Background: It has been discussed for a long time whether drinking water is an adequate medium for the irrigation of wounds. With regard to the legal basis and the data, it should be examined in this paper, whether and in which cases drinking water can be an adequate irrigation fluid for wounds.
Methods: The following German legal regulations were used: the German Infection Protection Law (Infektionsschutzgesetz, IfSG), the Drinking Water Ordinance (Trinkwasserverordnung, TrinkwV), the Medicines Law (Arzneimittelgesetz, AMG) and the Medical Devices Act (Medizinproduktegesetz, MPG). A structured literature research was carried out in the Medline database.
Additional literature was taken into account selectively, including national guidelines and the KRINKO recommendations.
Results: Water for wound irrigation must on principle be considered as a medical device. The KRINKO recommends only the use of sterile water. The available empirical data suggest that in many cases drinking water can be used to cleanse different wounds without higher infection rates compared to sterile solutions, many studies, however, have methodological deficiencies and are not comparable due to differently defined outcomes, inconsistent detection of wound infections and different legal requirements for drinking water.

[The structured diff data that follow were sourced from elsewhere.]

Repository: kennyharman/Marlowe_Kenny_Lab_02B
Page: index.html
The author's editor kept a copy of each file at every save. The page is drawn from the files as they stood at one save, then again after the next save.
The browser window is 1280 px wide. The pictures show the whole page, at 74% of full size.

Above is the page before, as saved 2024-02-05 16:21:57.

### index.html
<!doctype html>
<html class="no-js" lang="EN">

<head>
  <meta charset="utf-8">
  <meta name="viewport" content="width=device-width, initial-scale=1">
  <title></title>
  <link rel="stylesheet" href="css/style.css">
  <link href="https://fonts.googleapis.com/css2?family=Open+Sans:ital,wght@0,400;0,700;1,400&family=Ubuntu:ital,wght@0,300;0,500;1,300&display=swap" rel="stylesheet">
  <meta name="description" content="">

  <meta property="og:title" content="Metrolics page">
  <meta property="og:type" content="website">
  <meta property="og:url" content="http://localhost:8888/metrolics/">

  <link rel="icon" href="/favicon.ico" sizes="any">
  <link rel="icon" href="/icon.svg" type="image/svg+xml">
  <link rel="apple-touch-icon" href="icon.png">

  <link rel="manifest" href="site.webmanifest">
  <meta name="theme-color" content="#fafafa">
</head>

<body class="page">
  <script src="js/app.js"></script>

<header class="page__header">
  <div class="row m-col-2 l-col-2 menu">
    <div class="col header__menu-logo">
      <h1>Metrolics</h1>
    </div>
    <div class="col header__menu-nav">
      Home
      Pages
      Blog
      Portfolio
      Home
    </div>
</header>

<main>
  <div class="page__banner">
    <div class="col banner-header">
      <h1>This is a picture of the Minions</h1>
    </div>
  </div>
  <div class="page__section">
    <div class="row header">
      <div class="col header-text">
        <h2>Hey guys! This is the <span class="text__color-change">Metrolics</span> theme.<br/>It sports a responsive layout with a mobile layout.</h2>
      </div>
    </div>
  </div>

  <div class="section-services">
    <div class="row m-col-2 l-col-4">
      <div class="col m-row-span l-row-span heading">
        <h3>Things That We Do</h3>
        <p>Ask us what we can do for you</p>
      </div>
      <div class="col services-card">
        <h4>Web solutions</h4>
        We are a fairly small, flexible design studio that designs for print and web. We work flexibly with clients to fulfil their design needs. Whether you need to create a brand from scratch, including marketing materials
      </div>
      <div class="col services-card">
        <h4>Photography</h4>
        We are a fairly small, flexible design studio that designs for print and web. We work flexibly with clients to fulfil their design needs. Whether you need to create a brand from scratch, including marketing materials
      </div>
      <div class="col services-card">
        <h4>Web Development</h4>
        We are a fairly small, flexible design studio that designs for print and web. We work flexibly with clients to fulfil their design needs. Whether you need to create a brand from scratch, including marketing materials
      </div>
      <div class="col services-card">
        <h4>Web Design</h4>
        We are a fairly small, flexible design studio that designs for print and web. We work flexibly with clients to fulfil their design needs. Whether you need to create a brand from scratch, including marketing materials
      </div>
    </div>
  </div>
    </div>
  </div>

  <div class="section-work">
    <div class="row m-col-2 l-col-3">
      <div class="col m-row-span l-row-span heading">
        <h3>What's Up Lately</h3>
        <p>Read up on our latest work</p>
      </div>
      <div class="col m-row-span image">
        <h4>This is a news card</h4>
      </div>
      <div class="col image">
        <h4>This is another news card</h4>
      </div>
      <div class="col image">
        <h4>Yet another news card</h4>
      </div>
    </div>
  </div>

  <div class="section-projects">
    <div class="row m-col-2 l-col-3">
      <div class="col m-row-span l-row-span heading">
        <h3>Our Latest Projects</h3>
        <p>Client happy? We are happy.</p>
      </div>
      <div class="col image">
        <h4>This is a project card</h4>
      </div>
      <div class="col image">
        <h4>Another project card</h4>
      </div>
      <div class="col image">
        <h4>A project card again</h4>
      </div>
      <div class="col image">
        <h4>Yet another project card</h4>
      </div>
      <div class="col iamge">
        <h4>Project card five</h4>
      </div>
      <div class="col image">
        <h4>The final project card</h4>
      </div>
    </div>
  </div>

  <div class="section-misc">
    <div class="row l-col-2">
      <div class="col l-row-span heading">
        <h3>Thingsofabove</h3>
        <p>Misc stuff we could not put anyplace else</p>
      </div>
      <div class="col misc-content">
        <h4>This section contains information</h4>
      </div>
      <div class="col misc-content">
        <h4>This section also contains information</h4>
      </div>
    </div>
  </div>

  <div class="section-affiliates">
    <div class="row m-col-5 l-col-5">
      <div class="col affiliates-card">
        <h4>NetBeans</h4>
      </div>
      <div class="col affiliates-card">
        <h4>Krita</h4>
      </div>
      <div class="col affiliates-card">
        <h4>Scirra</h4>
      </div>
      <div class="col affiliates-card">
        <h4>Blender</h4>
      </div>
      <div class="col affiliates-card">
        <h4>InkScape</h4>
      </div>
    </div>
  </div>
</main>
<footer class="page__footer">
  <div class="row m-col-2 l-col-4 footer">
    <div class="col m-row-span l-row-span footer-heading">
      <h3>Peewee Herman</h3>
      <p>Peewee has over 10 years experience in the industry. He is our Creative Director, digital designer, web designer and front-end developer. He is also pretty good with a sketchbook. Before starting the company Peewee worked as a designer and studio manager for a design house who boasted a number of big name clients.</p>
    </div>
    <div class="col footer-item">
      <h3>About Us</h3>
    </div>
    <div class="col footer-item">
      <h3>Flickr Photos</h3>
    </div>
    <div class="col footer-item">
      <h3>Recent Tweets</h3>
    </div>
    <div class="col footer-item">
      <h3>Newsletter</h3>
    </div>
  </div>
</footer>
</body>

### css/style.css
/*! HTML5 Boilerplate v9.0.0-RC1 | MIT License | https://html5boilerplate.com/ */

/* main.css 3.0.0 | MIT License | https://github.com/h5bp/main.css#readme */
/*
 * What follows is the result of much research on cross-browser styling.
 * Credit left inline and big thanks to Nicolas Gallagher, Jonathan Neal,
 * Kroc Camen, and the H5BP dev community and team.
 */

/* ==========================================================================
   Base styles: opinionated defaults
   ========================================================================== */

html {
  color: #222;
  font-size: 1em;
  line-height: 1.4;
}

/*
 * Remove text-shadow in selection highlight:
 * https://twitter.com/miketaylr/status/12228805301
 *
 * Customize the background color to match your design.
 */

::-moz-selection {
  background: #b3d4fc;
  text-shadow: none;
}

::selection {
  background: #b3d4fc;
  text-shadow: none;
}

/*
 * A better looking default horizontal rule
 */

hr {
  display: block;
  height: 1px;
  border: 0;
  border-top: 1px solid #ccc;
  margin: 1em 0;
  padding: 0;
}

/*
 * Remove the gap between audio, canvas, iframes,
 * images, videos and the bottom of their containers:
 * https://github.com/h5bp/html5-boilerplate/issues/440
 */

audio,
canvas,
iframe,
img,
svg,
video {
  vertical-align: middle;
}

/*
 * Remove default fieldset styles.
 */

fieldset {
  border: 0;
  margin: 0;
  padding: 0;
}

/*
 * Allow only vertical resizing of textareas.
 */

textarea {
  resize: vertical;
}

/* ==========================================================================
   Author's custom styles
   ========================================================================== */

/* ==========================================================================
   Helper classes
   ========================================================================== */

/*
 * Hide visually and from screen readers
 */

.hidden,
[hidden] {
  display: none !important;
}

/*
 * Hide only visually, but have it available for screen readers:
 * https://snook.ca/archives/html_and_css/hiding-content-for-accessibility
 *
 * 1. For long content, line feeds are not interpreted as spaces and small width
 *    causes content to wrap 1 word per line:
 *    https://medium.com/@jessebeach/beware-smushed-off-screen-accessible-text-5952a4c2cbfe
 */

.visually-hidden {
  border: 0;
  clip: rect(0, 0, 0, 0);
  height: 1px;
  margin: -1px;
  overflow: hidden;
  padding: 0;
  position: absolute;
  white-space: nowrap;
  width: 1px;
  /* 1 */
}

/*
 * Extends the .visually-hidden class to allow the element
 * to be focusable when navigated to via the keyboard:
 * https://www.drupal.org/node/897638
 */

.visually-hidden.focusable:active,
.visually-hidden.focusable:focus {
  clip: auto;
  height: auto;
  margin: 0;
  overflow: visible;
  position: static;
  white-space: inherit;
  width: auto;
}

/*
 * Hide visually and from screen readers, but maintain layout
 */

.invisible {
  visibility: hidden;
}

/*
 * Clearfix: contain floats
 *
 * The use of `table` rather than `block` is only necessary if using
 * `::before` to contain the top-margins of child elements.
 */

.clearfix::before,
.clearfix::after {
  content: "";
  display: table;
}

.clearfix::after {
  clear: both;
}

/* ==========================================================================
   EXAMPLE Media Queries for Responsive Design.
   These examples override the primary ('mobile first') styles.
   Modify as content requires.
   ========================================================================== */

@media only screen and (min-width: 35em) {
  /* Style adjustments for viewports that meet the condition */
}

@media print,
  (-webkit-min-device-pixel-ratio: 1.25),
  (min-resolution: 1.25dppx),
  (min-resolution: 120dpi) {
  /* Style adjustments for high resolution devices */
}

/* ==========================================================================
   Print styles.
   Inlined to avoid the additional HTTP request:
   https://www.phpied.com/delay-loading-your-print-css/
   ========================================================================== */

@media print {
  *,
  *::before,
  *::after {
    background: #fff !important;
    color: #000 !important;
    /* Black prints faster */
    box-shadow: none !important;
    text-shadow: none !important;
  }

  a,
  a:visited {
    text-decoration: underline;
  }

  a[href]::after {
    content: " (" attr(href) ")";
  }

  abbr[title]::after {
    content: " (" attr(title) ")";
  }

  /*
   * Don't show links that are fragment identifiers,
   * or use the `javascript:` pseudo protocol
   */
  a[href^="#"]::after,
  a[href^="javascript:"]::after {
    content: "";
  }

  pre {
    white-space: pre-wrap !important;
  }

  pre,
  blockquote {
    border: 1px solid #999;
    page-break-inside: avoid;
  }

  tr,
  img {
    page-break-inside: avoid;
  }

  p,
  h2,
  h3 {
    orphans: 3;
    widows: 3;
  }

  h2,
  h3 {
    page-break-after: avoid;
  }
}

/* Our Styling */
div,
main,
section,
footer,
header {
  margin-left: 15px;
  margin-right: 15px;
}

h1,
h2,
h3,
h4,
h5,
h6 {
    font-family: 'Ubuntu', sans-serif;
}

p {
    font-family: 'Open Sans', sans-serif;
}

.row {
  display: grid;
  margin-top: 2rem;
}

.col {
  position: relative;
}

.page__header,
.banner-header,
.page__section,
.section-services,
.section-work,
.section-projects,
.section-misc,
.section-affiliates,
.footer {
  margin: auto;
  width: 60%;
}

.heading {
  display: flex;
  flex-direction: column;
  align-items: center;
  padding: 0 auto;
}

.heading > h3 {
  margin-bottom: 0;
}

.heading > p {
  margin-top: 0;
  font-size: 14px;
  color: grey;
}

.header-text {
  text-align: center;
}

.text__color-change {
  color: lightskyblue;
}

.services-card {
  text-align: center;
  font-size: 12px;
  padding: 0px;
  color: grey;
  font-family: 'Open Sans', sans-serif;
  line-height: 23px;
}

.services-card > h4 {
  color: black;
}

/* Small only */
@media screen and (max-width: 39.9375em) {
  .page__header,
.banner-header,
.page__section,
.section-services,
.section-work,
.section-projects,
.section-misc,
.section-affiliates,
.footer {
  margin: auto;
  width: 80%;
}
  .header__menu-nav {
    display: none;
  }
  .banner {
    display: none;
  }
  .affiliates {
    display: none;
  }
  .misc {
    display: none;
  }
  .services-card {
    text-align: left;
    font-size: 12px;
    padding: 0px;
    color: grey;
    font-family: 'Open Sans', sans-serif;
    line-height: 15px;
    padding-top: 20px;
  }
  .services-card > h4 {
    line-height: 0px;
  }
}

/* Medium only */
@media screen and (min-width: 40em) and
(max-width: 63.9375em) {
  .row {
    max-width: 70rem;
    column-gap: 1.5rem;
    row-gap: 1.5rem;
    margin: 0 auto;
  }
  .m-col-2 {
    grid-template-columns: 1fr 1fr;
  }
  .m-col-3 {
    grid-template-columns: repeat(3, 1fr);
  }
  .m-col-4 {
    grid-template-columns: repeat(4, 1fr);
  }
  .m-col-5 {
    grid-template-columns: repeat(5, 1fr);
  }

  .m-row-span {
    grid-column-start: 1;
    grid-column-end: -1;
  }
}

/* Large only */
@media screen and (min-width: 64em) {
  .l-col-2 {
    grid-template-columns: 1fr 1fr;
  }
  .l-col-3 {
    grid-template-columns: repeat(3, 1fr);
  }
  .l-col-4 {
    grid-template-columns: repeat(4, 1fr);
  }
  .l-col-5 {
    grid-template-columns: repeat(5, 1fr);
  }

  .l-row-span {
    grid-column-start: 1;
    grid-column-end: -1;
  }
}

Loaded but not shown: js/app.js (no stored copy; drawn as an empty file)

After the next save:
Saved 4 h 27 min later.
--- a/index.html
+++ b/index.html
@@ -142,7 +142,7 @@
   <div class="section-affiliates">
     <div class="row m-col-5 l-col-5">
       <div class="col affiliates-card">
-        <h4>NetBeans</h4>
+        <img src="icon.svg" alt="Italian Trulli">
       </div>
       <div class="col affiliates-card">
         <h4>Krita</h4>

Conclusions: Large, methodologically impeccable prospective studies are not available. Generally, wound irrigation as a medical or nursing measure should be performed with sterile liquid with a few exceptions. In certain cases (such as perianal wounds), patients may be advised to cleanse with potable water in a home environment on an informed-consent basis concerning a low risk of infection from microorganisms contained in drinking water.
Wound cleansing is an integral part of treatment for open wounds healing by secondary intention or chronic wounds in order to clean the wound and to dissolve and dilute wound exudate.
On the one hand, there may be primary wounds that cannot be closed (abscess cavities, ulcers, decollements, skin burns), on the other hand, surgical wounds that have been primarily closed, but have to be reopened due to fluid accumulation or abscesses and left to healing per secundam intentionem.
The “right” wound treatment has been a controversial topic for a long time. The controversial issues range from the right time for dressing change, the duration of a dressing, the dressing material, or antimicrobial agents to the right cleansing fluid. For the latter, aspects such as sterility, osmolarity, tissue toxicity, and cost effectiveness must be considered. It has also been discussed for some time whether tap / drinking water is an adequate medium for the irrigation of wounds.